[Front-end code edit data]

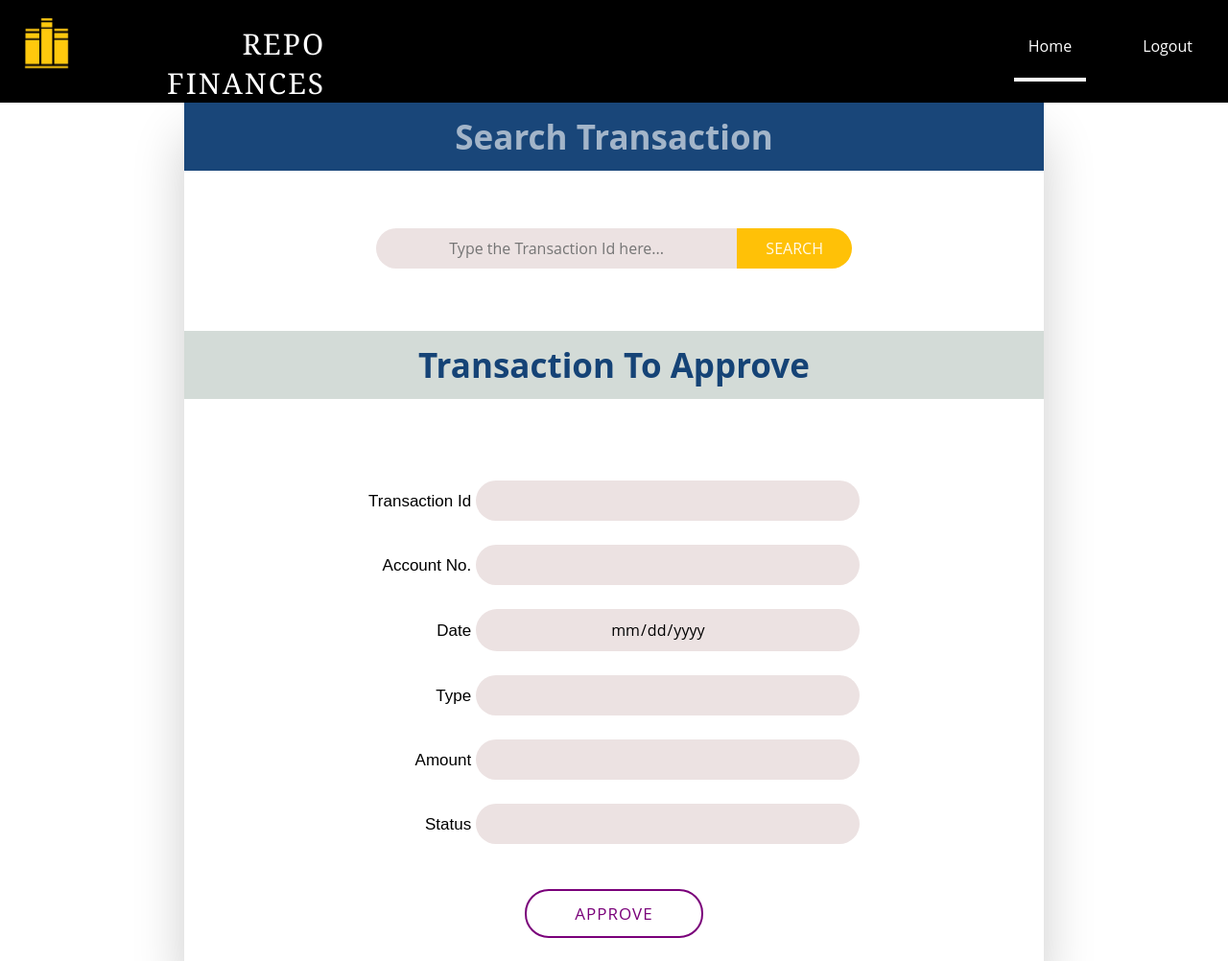
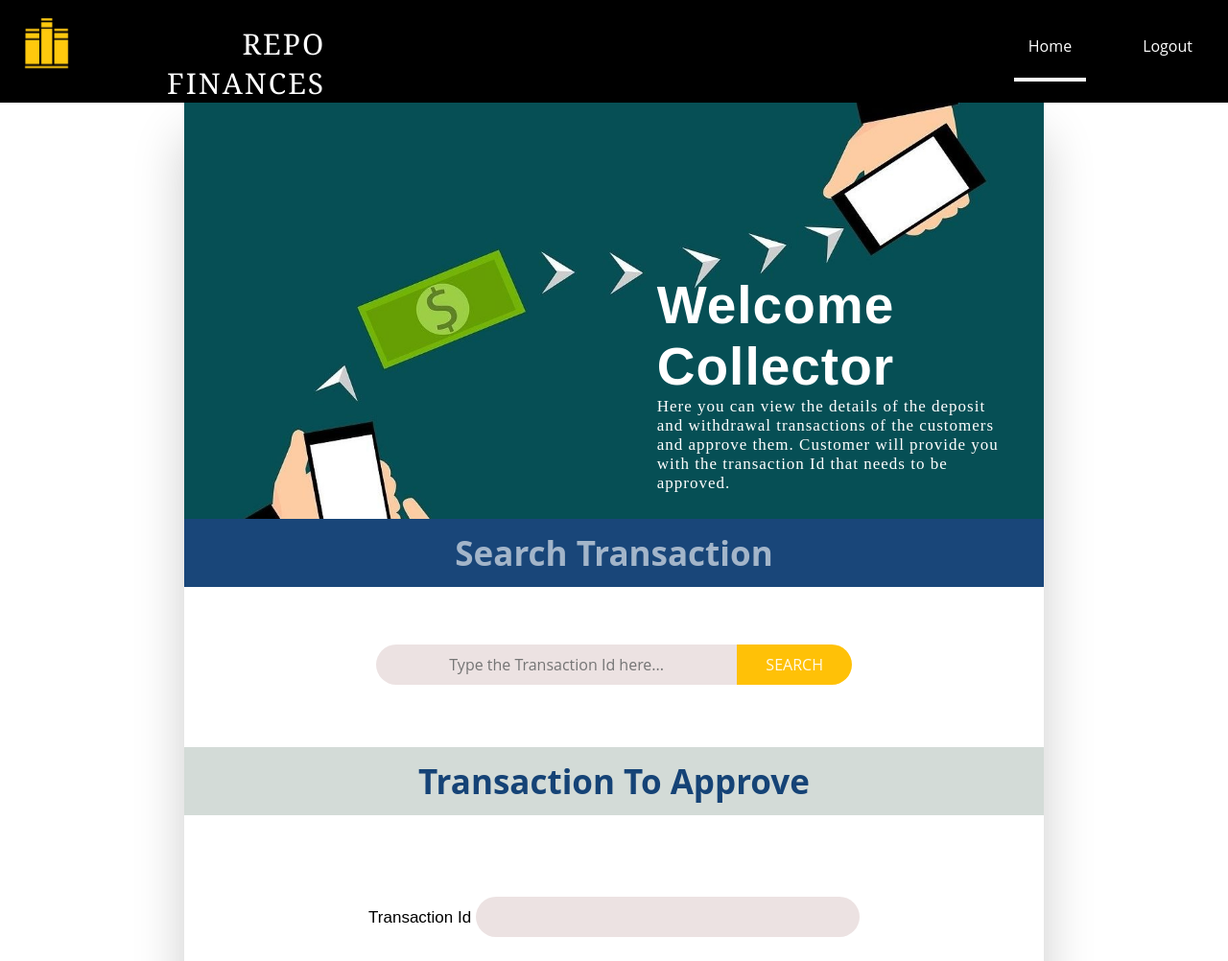
Before and after one commit to Viper43/Online-Micro-Finance-System, a PHP site: page /collector/collector.php in a window 1280 px wide. Shown: the top 1002 px of the page at 96% size. Run offline with PHP 8.4, Linux system fonts and the light colour scheme; data that the repository does not hold is empty.

Commit message:
release v1.2

```diff
--- a/auto_repay.php
+++ b/auto_repay.php
@@ -1,9 +1,10 @@
 <?php
+
+        include "connection.php";
+
         $date = date('Y-m-d');
         $status = "Successful";						//Set variables for the transaction
         $type = "Loan Installment";
-
-        include "connection.php";
 
         $querySql = $db->query("SELECT * FROM interests WHERE Type = 'Loan' LIMIT 1");      //Get interest rate
         $row = $querySql->fetch();
--- a/collector/collector.php
+++ b/collector/collector.php
@@ -22,6 +22,14 @@
         </div>
 
     <div class="form-box">
+
+        <div class="image">
+            <div class="text-content">
+                <h1 style="font-family: sans-serif;font-size: 55;">Welcome Collector</h1>
+                <p style="font-family: 'Times New Roman';font-size: 17;">Here you can view the details of the deposit and withdrawal transactions of the customers and approve them.
+                Customer will provide you with the transaction Id that needs to be approved.</p>
+            </div>
+        </div>
 
         <h1 class="A">Search Transaction</h1>
         <form class = "input-group"   method="POST">
--- a/collector/collector_back.php
+++ b/collector/collector_back.php
@@ -1,10 +1,12 @@
 <?php
+
+    include "../connection.php";
+
     $trno = $_POST["tno"];
     $accountno = $_POST["accountno"];
     $type = $_POST["type"];
     $amount = $_POST["amount"];
 
-    include "../connection.php";
 
         try
         {
--- a/collector/styles/style_collector.css
+++ b/collector/styles/style_collector.css
@@ -32,6 +32,32 @@ body{
     margin-top: 1.2%;
     margin-left: 1.5%;
     display: flex;
+}
+
+/*=================== Image ========================*/
+
+.image {
+    background-image: url(../images/collector.jpg);
+    display: block;
+    margin: auto;
+
+    width: 100%;
+    display: flex;
+    background-position: center;
+    background-size: 100% 100%;
+}
+
+/*============================ Text in image ==================*/
+
+.text-content {
+    margin-left: 45%;
+    margin-top: 15%;
+    margin-bottom: 0;
+    width: 70%;
+    letter-spacing: 1px;
+    padding: 5% 5% 3% 10%;
+    color: white;
+    text-align: left;
 }
 
 /*-------------------------------------------------*/
--- a/index.html
+++ b/index.html
@@ -1,6 +1,6 @@
 <html>
 <head>
-<title>Login Page Design</title>
+<title>Login Page </title>
 	<link rel = "icon" href = "images/logo.png" type = "image/x-icon">
 	<link rel="stylesheet" href="login/style_login.css"/>
 	<script src="login/demo_login.js"></script>
--- a/loan/loan.php
+++ b/loan/loan.php
@@ -179,7 +179,6 @@ $row = $sql->fetch();
                                 <select name="installment2" id="installment2">
                                 <option selected disabled>---</option>
                                 <?php
-                                    $db = new PDO('mysql:host=localhost;dbname=mfs', 'root', '');
 
                                     $sql="SELECT Tenure,Rate FROM interests WHERE Type='Loan'";
                                     $query=$db->query($sql);
--- a/login/signin_back.php
+++ b/login/signin_back.php
@@ -30,6 +30,7 @@
                     echo "<script type='text/javascript' >
                     document.location='../Admin/Admin_main.php'
                     </script>";
+
                 }
             }
         }
--- a/td/break.php
+++ b/td/break.php
@@ -1,5 +1,7 @@
 <?php
 session_start();
+
+include "../connection.php";
 
 function dateDiff ($d1, $d2) {
 	// Return the number of days between the two dates:
@@ -12,7 +14,7 @@ $date = date('Y-m-d');
 $status = "Successful";
 $type = "Term Deposit Amount";
 
-include "../connection.php";
+
 
 try
 {
--- a/td/create_td.php
+++ b/td/create_td.php
@@ -1,5 +1,7 @@
 <?php
 session_start();
+
+include "../connection.php";
 
 require "../common variables/common_var.php";				//Get minimum balance
 
@@ -9,8 +11,6 @@ $date = date('Y-m-d');
 
 $status = "Successful";						//Set variables for the transaction
 $type = "Term Deposit Amount";
-
-include "../connection.php";
 
 try
 {
--- a/td/renew.php
+++ b/td/renew.php
@@ -1,5 +1,7 @@
 <?php
 session_start();
+
+include "../connection.php";
 
 require "../common variables/common_var.php";				//Get minimum balance
 
@@ -8,8 +10,6 @@ $id = $_GET['id'];
 
 $status = "Successful";
 $type = "Term Deposit Amount";
-
-include "../connection.php";
 
 try
 {
--- a/td/td.php
+++ b/td/td.php
@@ -1,5 +1,7 @@
 <?php session_start();
     $date = date('Y-m-d');
+
+    include "../connection.php";
 ?>
 <!DOCTYPE html>
 <html>
@@ -72,7 +74,6 @@
                     <select name="slct1" class="slct1" id="slct1">
                       <option selected disabled hidden>---</option>
                         <?php
-	                    $db = new PDO('mysql:host=localhost;dbname=mfs', 'root', '');
 
                         $sql="SELECT Tenure FROM interests WHERE Type='Term Deposit'";
                         $query=$db->query($sql);
@@ -115,8 +116,6 @@
 
                 <tbody>
                 <?php
-
-					include "../connection.php";
 
 					$sql="SELECT * FROM td WHERE Account_No= '".$_SESSION["account"]."'";
 					$query=$db->query($sql);
@@ -170,7 +169,6 @@
 
                 <tbody>
                 <?php
-					$db = new PDO('mysql:host=localhost;dbname=mfs', 'root', '');
 
 					$sql="SELECT Tenure,Rate FROM interests WHERE type='Term Deposit'";
 					$query=$db->query($sql);
```
Also changed, not shown: collector/images/collector.jpg (added).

● **HOW TO COMPLETE THIS TASK**
Count the lines in the entries above that hold the string "family", and give that count without any other text.

● **YOUR SOLUTION**
2